▸ **EXERCISE MATERIALS**:

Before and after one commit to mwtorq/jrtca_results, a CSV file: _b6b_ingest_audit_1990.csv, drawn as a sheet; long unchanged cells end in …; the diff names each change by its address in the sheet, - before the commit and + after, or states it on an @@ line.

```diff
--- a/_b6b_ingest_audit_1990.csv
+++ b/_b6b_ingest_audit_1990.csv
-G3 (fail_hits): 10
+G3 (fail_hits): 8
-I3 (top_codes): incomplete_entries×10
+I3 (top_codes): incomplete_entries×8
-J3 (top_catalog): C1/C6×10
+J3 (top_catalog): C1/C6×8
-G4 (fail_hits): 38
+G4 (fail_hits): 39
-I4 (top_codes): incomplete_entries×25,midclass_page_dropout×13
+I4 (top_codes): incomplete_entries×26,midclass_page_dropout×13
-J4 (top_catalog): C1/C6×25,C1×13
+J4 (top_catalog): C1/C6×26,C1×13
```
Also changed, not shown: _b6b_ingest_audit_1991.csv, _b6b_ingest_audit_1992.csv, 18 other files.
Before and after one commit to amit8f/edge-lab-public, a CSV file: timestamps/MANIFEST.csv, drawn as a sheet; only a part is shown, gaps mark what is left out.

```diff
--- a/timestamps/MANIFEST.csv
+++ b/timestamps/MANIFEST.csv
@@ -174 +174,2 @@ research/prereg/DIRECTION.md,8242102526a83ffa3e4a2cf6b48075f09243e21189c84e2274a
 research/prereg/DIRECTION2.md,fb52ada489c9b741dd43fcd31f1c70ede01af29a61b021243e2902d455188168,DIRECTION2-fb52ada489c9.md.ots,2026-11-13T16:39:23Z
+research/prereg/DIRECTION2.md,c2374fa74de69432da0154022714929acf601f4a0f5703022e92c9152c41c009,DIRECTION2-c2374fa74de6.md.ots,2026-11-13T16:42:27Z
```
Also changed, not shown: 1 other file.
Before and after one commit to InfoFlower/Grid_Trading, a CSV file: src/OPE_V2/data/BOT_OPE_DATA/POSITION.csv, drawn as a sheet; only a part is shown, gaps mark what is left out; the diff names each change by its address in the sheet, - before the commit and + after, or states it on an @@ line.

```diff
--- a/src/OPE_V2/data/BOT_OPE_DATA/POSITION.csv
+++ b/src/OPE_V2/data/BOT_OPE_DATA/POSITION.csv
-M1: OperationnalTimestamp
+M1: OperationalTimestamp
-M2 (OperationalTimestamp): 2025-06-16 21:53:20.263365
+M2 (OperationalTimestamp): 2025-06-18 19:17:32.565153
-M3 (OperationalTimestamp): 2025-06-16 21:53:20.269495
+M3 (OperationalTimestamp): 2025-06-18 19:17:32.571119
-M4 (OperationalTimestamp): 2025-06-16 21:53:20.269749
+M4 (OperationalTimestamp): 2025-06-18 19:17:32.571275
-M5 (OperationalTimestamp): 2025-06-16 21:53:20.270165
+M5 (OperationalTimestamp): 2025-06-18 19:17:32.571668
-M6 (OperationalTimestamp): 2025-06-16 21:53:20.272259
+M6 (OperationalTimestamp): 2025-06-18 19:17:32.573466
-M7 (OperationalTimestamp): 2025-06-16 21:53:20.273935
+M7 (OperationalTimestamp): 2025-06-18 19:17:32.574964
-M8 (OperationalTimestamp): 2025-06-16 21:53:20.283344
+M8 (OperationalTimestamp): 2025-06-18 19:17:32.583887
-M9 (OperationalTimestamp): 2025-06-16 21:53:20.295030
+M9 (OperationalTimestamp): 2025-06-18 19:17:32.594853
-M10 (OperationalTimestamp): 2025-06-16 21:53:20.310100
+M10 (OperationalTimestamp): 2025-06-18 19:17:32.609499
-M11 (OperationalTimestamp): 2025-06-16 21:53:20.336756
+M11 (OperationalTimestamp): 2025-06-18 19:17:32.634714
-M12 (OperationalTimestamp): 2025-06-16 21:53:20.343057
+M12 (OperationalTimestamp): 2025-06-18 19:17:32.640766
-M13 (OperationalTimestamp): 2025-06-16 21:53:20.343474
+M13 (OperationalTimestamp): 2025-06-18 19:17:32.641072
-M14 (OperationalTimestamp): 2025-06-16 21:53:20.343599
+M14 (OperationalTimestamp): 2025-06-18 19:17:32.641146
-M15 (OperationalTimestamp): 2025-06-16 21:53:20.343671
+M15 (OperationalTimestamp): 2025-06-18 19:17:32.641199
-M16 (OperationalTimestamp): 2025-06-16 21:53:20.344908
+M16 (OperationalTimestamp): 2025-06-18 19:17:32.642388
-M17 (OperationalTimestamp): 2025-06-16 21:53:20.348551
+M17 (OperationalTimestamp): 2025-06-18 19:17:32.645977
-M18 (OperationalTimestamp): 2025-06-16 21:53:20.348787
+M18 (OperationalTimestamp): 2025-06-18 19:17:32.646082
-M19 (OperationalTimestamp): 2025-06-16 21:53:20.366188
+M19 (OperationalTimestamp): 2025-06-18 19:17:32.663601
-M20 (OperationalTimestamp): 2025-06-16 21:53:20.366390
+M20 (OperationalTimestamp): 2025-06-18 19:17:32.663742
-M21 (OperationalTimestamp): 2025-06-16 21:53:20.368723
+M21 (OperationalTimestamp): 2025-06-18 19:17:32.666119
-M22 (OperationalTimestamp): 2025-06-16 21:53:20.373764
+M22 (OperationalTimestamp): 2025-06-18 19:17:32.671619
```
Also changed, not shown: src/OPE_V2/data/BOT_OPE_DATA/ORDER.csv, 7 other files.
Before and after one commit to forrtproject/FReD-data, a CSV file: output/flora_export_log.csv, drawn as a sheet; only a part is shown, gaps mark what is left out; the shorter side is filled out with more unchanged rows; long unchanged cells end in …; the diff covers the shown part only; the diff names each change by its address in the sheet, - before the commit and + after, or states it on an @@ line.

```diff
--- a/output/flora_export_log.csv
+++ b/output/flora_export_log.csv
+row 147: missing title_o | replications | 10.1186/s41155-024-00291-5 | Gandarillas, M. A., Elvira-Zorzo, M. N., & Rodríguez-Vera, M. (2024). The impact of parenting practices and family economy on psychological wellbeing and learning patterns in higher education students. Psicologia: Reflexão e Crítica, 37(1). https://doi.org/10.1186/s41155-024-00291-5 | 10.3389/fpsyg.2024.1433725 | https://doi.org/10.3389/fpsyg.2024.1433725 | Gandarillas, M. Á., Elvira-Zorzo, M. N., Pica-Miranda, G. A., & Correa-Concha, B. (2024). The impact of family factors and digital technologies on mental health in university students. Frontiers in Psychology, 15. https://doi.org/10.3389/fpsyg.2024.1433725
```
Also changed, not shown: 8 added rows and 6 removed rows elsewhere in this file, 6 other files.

▸ **REQUIRED ACTION**: Reproduce each entry from the records above, character for character.

▸ **RESPONSE BELOW**:
Before and after one commit to mwtorq/jrtca_results, a CSV file: _b6b_ingest_audit_1990.csv, drawn as a sheet; long unchanged cells end in …; the diff names each change by its address in the sheet, - before the commit and + after, or states it on an @@ line.

```diff
--- a/_b6b_ingest_audit_1990.csv
+++ b/_b6b_ingest_audit_1990.csv
-G3 (fail_hits): 10
+G3 (fail_hits): 8
-I3 (top_codes): incomplete_entries×10
+I3 (top_codes): incomplete_entries×8
-J3 (top_catalog): C1/C6×10
+J3 (top_catalog): C1/C6×8
-G4 (fail_hits): 38
+G4 (fail_hits): 39
-I4 (top_codes): incomplete_entries×25,midclass_page_dropout×13
+I4 (top_codes): incomplete_entries×26,midclass_page_dropout×13
-J4 (top_catalog): C1/C6×25,C1×13
+J4 (top_catalog): C1/C6×26,C1×13
```
Also changed, not shown: _b6b_ingest_audit_1991.csv, _b6b_ingest_audit_1992.csv, 18 other files.
Before and after one commit to amit8f/edge-lab-public, a CSV file: timestamps/MANIFEST.csv, drawn as a sheet; only a part is shown, gaps mark what is left out.

```diff
--- a/timestamps/MANIFEST.csv
+++ b/timestamps/MANIFEST.csv
@@ -174 +174,2 @@ research/prereg/DIRECTION.md,8242102526a83ffa3e4a2cf6b48075f09243e21189c84e2274a
 research/prereg/DIRECTION2.md,fb52ada489c9b741dd43fcd31f1c70ede01af29a61b021243e2902d455188168,DIRECTION2-fb52ada489c9.md.ots,2026-11-13T16:39:23Z
+research/prereg/DIRECTION2.md,c2374fa74de69432da0154022714929acf601f4a0f5703022e92c9152c41c009,DIRECTION2-c2374fa74de6.md.ots,2026-11-13T16:42:27Z
```
Also changed, not shown: 1 other file.
Before and after one commit to InfoFlower/Grid_Trading, a CSV file: src/OPE_V2/data/BOT_OPE_DATA/POSITION.csv, drawn as a sheet; only a part is shown, gaps mark what is left out; the diff names each change by its address in the sheet, - before the commit and + after, or states it on an @@ line.

```diff
--- a/src/OPE_V2/data/BOT_OPE_DATA/POSITION.csv
+++ b/src/OPE_V2/data/BOT_OPE_DATA/POSITION.csv
-M1: OperationnalTimestamp
+M1: OperationalTimestamp
-M2 (OperationalTimestamp): 2025-06-16 21:53:20.263365
+M2 (OperationalTimestamp): 2025-06-18 19:17:32.565153
-M3 (OperationalTimestamp): 2025-06-16 21:53:20.269495
+M3 (OperationalTimestamp): 2025-06-18 19:17:32.571119
-M4 (OperationalTimestamp): 2025-06-16 21:53:20.269749
+M4 (OperationalTimestamp): 2025-06-18 19:17:32.571275
-M5 (OperationalTimestamp): 2025-06-16 21:53:20.270165
+M5 (OperationalTimestamp): 2025-06-18 19:17:32.571668
-M6 (OperationalTimestamp): 2025-06-16 21:53:20.272259
+M6 (OperationalTimestamp): 2025-06-18 19:17:32.573466
-M7 (OperationalTimestamp): 2025-06-16 21:53:20.273935
+M7 (OperationalTimestamp): 2025-06-18 19:17:32.574964
-M8 (OperationalTimestamp): 2025-06-16 21:53:20.283344
+M8 (OperationalTimestamp): 2025-06-18 19:17:32.583887
-M9 (OperationalTimestamp): 2025-06-16 21:53:20.295030
+M9 (OperationalTimestamp): 2025-06-18 19:17:32.594853
-M10 (OperationalTimestamp): 2025-06-16 21:53:20.310100
+M10 (OperationalTimestamp): 2025-06-18 19:17:32.609499
-M11 (OperationalTimestamp): 2025-06-16 21:53:20.336756
+M11 (OperationalTimestamp): 2025-06-18 19:17:32.634714
-M12 (OperationalTimestamp): 2025-06-16 21:53:20.343057
+M12 (OperationalTimestamp): 2025-06-18 19:17:32.640766
-M13 (OperationalTimestamp): 2025-06-16 21:53:20.343474
+M13 (OperationalTimestamp): 2025-06-18 19:17:32.641072
-M14 (OperationalTimestamp): 2025-06-16 21:53:20.343599
+M14 (OperationalTimestamp): 2025-06-18 19:17:32.641146
-M15 (OperationalTimestamp): 2025-06-16 21:53:20.343671
+M15 (OperationalTimestamp): 2025-06-18 19:17:32.641199
-M16 (OperationalTimestamp): 2025-06-16 21:53:20.344908
+M16 (OperationalTimestamp): 2025-06-18 19:17:32.642388
-M17 (OperationalTimestamp): 2025-06-16 21:53:20.348551
+M17 (OperationalTimestamp): 2025-06-18 19:17:32.645977
-M18 (OperationalTimestamp): 2025-06-16 21:53:20.348787
+M18 (OperationalTimestamp): 2025-06-18 19:17:32.646082
-M19 (OperationalTimestamp): 2025-06-16 21:53:20.366188
+M19 (OperationalTimestamp): 2025-06-18 19:17:32.663601
-M20 (OperationalTimestamp): 2025-06-16 21:53:20.366390
+M20 (OperationalTimestamp): 2025-06-18 19:17:32.663742
-M21 (OperationalTimestamp): 2025-06-16 21:53:20.368723
+M21 (OperationalTimestamp): 2025-06-18 19:17:32.666119
-M22 (OperationalTimestamp): 2025-06-16 21:53:20.373764
+M22 (OperationalTimestamp): 2025-06-18 19:17:32.671619
```
Also changed, not shown: src/OPE_V2/data/BOT_OPE_DATA/ORDER.csv, 7 other files.
Before and after one commit to forrtproject/FReD-data, a CSV file: output/flora_export_log.csv, drawn as a sheet; only a part is shown, gaps mark what is left out; the shorter side is filled out with more unchanged rows; long unchanged cells end in …; the diff covers the shown part only; the diff names each change by its address in the sheet, - before the commit and + after, or states it on an @@ line.

```diff
--- a/output/flora_export_log.csv
+++ b/output/flora_export_log.csv
+row 147: missing title_o | replications | 10.1186/s41155-024-00291-5 | Gandarillas, M. A., Elvira-Zorzo, M. N., & Rodríguez-Vera, M. (2024). The impact of parenting practices and family economy on psychological wellbeing and learning patterns in higher education students. Psicologia: Reflexão e Crítica, 37(1). https://doi.org/10.1186/s41155-024-00291-5 | 10.3389/fpsyg.2024.1433725 | https://doi.org/10.3389/fpsyg.2024.1433725 | Gandarillas, M. Á., Elvira-Zorzo, M. N., Pica-Miranda, G. A., & Correa-Concha, B. (2024). The impact of family factors and digital technologies on mental health in university students. Frontiers in Psychology, 15. https://doi.org/10.3389/fpsyg.2024.1433725
```
Also changed, not shown: 8 added rows and 6 removed rows elsewhere in this file, 6 other files.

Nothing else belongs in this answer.